Contact: Steve Hedges
FREDERICK, MD – The City of Santa Monica’s efforts to absolve itself from an agreement with the federal government are obviously intended to restrict or end operations at Santa Monica Airport in violation of longstanding federal law and a specific contract it signed, the Aircraft Owners and Pilots Association (AOPA) argued in a federal appeals court filing Thursday.
That consequence – losing the availability of Santa Monica Municipal Airport (SMO) -- the court filing argues, could have a detrimental impact on air transportation for thousands of South Californians.
The amicus brief filed jointly by AOPA and the National Business Aviation Association notes that the city took back control of SMO from the federal government after World War II under the U.S. Surplus Property Act (SPA).

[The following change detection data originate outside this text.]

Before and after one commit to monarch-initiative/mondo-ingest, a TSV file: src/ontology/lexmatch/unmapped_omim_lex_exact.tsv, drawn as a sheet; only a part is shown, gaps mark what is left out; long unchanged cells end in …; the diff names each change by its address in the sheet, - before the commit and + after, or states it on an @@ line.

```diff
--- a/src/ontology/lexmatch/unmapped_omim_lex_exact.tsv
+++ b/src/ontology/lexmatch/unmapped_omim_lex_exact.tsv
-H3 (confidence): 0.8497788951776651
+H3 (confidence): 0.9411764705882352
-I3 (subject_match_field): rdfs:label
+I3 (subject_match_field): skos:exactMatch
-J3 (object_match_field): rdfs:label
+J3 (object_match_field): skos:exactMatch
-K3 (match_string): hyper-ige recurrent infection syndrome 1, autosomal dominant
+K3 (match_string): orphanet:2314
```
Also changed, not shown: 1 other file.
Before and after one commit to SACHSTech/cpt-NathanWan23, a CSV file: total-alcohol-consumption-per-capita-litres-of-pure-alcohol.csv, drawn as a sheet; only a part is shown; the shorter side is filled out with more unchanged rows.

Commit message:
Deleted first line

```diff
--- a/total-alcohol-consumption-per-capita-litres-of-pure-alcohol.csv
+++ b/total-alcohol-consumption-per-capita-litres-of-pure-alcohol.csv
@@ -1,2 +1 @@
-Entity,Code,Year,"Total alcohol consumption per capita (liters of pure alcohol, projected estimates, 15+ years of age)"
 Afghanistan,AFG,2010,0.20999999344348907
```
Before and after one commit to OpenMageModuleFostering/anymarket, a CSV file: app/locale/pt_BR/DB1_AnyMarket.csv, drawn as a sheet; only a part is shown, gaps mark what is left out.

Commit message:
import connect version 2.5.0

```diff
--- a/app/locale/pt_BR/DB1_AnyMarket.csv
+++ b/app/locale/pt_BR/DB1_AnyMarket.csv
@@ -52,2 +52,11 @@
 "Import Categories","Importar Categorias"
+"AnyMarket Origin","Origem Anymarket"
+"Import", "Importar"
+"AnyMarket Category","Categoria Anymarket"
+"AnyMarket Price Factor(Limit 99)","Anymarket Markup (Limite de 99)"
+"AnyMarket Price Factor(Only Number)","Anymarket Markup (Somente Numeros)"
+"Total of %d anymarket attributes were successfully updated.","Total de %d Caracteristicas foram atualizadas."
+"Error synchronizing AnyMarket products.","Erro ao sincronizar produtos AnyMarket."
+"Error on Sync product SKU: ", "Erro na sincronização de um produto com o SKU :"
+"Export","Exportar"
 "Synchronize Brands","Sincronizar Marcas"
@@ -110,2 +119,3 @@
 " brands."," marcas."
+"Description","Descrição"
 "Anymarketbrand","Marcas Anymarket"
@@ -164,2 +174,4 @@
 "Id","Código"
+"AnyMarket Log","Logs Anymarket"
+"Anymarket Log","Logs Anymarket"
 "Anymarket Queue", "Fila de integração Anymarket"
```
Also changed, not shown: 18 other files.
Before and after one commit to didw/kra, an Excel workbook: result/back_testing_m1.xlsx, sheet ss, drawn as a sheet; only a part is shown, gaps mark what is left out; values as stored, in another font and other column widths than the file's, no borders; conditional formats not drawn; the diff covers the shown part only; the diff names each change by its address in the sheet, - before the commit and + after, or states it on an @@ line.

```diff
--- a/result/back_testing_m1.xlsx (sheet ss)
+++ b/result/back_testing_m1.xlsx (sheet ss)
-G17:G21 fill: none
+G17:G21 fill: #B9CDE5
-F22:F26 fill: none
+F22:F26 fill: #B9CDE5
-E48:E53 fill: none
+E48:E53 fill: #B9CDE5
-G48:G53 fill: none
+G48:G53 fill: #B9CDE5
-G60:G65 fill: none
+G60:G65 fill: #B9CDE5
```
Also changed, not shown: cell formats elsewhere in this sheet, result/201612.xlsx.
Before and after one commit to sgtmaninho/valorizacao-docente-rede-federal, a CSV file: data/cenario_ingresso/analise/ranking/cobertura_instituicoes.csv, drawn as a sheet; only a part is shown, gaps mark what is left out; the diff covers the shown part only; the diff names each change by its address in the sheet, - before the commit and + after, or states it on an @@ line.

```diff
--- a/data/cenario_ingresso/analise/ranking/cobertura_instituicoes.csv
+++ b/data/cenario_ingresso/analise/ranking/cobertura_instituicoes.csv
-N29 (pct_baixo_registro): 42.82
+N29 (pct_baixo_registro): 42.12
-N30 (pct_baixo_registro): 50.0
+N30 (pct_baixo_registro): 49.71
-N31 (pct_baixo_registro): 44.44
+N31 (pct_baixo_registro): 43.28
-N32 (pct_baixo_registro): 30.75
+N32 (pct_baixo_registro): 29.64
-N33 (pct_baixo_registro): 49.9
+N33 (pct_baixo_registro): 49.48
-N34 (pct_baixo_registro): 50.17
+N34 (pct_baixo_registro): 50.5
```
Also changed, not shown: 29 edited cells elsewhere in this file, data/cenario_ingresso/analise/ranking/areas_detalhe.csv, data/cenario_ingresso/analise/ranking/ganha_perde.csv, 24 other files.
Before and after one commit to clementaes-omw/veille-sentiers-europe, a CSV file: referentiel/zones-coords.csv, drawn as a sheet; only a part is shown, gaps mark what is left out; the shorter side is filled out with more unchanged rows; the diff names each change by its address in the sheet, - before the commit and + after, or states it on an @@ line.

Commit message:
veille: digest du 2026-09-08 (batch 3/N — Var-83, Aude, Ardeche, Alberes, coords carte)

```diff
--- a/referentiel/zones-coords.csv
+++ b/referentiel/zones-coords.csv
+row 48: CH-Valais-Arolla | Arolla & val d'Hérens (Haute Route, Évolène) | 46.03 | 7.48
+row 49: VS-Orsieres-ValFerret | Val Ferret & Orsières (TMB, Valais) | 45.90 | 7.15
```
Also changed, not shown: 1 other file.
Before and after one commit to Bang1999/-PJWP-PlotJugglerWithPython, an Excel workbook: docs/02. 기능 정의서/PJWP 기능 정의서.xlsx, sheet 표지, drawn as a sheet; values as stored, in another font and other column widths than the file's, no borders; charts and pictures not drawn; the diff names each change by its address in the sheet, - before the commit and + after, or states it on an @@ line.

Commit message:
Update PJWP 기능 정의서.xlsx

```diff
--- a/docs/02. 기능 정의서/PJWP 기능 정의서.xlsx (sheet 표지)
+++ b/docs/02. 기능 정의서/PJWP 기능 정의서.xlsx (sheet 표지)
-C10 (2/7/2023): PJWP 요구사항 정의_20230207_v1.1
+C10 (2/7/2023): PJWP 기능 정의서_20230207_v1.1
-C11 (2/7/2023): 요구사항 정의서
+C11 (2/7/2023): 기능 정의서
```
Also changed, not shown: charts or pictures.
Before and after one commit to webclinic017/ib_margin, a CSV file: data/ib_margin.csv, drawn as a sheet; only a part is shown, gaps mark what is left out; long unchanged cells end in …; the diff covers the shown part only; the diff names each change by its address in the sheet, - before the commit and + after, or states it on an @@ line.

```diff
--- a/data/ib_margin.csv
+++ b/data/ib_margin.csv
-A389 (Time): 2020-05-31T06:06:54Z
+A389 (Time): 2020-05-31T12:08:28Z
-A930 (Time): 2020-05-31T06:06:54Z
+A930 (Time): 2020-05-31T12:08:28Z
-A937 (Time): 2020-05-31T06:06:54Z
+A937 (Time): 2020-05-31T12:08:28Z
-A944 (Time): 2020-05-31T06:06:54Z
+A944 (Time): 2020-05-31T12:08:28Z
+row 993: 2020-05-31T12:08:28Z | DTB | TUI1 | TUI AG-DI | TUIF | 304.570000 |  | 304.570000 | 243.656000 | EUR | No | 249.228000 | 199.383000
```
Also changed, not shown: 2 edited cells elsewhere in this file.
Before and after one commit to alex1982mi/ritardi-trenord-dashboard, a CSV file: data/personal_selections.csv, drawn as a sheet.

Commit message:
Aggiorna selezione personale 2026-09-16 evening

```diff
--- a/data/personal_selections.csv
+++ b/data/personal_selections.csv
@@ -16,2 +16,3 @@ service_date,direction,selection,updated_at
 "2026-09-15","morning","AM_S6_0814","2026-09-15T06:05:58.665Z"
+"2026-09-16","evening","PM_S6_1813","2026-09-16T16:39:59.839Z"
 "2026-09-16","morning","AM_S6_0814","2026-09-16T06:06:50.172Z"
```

That law determined that airports that were valuable to the maintenance of ‘”an adequate and economical national transportation system” could be transferred to local government, the brief stated, but only in consideration of the “acceptance of reservations, restrictions, and conditions of the Federal government.”
In 1948, the City of Santa Monica accepted the airport from the federal government, which had taken it over during wartime for aircraft production. The city regained control of the airport with the understanding that the airport would operate in perpetuity, which is what the SPA required and which was set forth in terms within the airport transfer agreement.
The SPA, the amicus brief argued, “Specified that surplus airport property be disposed of in such a manner so as to ensure that the property remained airports as needed for an efficient national transportation system, under the oversight of the Federal government and that airport property not be misallocated by transferees for other purposes.”
But the city’s actions today, the brief argues, “could have the ulterior purpose of restricting or closing SMO once its commitments to the federal government,” such as the acceptance of federal airport improvement funds, have ended.
That action, AOPA and NBAA argued, “Would entirely contradict both the overt purposes of the Surplus Property Act and the transfers made pursuant to that law.”
The City of Santa Monica initially sued over SMO in federal court in October 2013, claiming that it was not fully aware that the Federal government had a continuing expectation of the City’s compliance with the conditions of the 1948 transfer agreement concerning the airport. A U.S. district court judge threw out the city’s initial case as being filed too late to challenge something that they’ve known about for over 65 years, leading the city to appeal to the U.S. Ninth Circuit Court, where the AOPA-NBAA amicus brief was filed.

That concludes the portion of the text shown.